Background: Immune checkpoint inhibitors have revolutionised the oncological landscape in the last few years. Possible applications include the treatment of hepatocellular carcinoma and cholangiocarcinoma. Unfortunately, new immune-related adverse effects have been associated with the use of these agents and the liver is one of the organs most frequently involved. Aims: To provide a general overview of the potential impact of immune checkpoint inhibitors on the liver. Methods: We reviewed the literature and abstracts/presentations on immune checkpoint inhibitors at most relevant hepatology meetings over the last 5 years. Results: The role of immune checkpoint inhibitors has been investigated both for the treatment of viral hepatitis and primary liver cancer. Hepatocellular carcinoma and chronic hepatitis B show the greatest potential for treatment with these drugs in the near future. However, immune-related adverse events involving the liver are a growing concern related to their widespread use. Conclusions: Immune checkpoint inhibitors represent an exciting new class of drugs with currently limited application in malignant and non-malignant liver disease.

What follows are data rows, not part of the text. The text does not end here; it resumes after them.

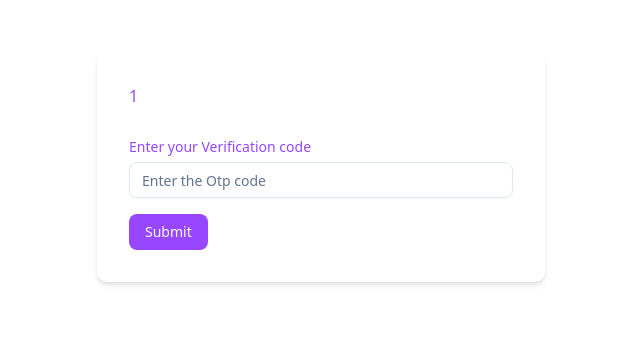
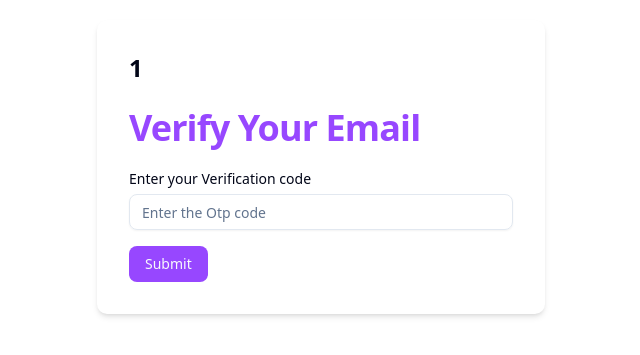
Before and after one commit to abdulwasay0245/Anonymous-message-app, a Next.js app: page /verify/1 in a window 1280 px wide. Shown: the part 233-588 px from the top of the page, without its empty margins (319-959 px from the left). Built offline with nearby package versions, Linux system fonts and the light colour scheme.

Commit message:
fixed verify form

```diff
--- a/src/app/(auth)/sign-up/page.tsx
+++ b/src/app/(auth)/sign-up/page.tsx
@@ -22,6 +22,7 @@ const poppin = Poppins({
   subsets: ['latin'],
   weight:['500']
 })
+
 
 const Page = () => {
   const [username, setusername] = useState("");
--- a/src/app/(auth)/verify/[username]/page.tsx
+++ b/src/app/(auth)/verify/[username]/page.tsx
@@ -12,6 +12,13 @@ import axios, { AxiosError } from 'axios'
 import { Form, FormControl, FormItem, FormLabel } from '@/components/ui/form'
 import { Input } from '@/components/ui/input'
 import { Button } from '@/components/ui/button'
+import { Poppins } from 'next/font/google'
+
+
+const poppin = Poppins({
+  subsets: ['latin'],
+  weight:['500']
+})
 
 
 const VerifyAccount = () => {
@@ -40,9 +47,10 @@ const VerifyAccount = () => {
   }
   return (
     <div className='h-screen justify-center flex items-center'>
-      <div className='w-full max-w-md bg-white shadow-md space-y-8 p-8 rounded-lg  text-[#9747FF]'>
-      <div>{params.username}</div>
+      <div className='w-full max-w-md bg-white shadow-md space-y-6 p-8 rounded-lg '>
 
+      <h1 className=" text-2xl font-black ">{params.username}</h1>
+      <h1 className="text-[#9747FF] text-4xl font-extrabold tracking-tight  ">Verify Your Email</h1>
       <Form {...form}>
         <form action="submit" className='space-y-4' onSubmit={form.handleSubmit(onSubmit)} >
 
```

Caution must be exercised on the emergence of potentially severe immune adverse reactions.
ASJC Scopus subject areas
- Pharmacology (medical)